I wrote it only to sustain my understanding.

[Pema Chodron] Invoking a humility that is also traditional, Shantideva expresses a clear understanding of the danger of arrogance. He knows that even if the Buddha were sitting in front of him, it would do him no good if his mind were filled with pride.

Humility, however, should not be confused with low self-esteem. When Shantideva says he is destitute of learning and of skill with words, he is not expressing self-contempt. The low self-esteem so common in the West rests on a fixed idea of personal inadequacy. Shantideva is committed to not getting trapped in such limiting identities. He is simply humble enough to know where he gets stuck, and intelligent enough to realize he has the tools to free himself.

This is what Pema Chodron does again and again in this book: she respects and emulates the essence of what Santideva has to say, but she also warns us of our Western cultural tendencies that may make us misunderstand the message.

[Santideva 2.3.1.] All the evil I, a sinner, have committed,
The sin that clings to me through many evil deeds;
All frightful things that I have caused to be,
I openly declare to you, the teachers of the world.

[Pema Chodron] This translation, I, a sinnermay be misleading. Buddhism stresses going beyond any fixed identity: good, bad, or in-between. Basically, with the right methods for working with our minds and the willingness to use them, we all have the ability to turn anything around.

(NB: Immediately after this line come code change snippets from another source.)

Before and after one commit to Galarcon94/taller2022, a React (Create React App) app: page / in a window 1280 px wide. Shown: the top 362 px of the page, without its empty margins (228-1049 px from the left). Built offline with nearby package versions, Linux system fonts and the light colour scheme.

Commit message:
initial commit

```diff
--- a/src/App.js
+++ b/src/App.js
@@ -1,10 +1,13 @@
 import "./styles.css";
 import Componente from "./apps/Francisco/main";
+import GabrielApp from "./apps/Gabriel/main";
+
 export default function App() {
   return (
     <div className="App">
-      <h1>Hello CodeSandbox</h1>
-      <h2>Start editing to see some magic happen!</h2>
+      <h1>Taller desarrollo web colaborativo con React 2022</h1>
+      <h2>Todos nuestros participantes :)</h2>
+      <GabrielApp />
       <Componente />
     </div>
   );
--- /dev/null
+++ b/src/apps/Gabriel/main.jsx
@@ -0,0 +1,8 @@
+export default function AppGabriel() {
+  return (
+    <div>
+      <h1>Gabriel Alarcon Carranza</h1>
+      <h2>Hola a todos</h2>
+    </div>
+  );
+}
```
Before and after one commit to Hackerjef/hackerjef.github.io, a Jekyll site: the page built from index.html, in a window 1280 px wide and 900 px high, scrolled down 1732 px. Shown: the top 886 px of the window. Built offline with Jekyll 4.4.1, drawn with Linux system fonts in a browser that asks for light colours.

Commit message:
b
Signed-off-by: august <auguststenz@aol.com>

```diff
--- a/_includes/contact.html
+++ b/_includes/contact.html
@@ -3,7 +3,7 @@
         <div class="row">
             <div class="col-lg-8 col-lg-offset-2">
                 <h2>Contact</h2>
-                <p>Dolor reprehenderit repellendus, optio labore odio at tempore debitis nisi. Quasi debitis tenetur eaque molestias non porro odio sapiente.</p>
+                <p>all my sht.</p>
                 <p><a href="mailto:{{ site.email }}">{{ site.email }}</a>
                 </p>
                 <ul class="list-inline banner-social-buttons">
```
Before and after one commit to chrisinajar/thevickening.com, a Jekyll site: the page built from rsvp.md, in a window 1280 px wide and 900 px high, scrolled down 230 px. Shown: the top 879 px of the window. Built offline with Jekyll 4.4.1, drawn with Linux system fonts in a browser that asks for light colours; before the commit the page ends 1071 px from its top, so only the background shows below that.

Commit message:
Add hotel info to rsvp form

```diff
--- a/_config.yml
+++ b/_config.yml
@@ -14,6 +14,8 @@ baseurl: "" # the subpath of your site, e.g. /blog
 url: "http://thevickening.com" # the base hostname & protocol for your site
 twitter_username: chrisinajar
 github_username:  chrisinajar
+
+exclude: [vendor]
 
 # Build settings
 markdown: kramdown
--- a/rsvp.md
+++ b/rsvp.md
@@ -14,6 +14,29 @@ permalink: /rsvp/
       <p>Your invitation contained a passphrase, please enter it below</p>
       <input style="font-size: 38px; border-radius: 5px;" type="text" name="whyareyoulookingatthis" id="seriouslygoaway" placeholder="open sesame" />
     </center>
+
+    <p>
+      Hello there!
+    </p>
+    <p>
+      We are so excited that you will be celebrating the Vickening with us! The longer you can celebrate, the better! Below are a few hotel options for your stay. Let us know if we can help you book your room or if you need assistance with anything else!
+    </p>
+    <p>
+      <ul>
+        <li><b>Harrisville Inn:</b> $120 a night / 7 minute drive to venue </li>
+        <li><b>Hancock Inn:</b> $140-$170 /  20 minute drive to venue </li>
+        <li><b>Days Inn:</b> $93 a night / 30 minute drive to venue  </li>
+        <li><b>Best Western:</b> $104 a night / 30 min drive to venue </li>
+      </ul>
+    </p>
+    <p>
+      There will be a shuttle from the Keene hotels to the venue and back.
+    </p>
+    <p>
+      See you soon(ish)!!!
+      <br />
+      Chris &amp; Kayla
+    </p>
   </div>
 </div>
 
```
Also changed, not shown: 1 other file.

[…] One positive view of words like “sin”and “sinner” is that they get our attention and remind us that this is not a subject to be taken lightly. I prefer to avoid words that are culturally loaded, so we don’t infuse Buddhist teachings with misleading projections. Trungpa Rinpoche, for instance, translated the Tibetan word dikpaas “neurotic crimes” rather than “sin,” choosing a psychological rather than an ethical interpretation. Words that identify us as fundamentally marred don’t seem helpful. Without them, we are more likely to feel inspired to connect with our inherent strength and goodness.

This book is probably one of the best introductions to Shantideva’s classic text as any. It has a decent translation and, as I have shown, Pema Chodron tackles common Western misconceptions in her commentary. The book has one limitation: the final ‘Wisdom’ chapter isn’t included. This makes sense: it is notoriously difficult and philosophically on a totally different plane from the rest of the book.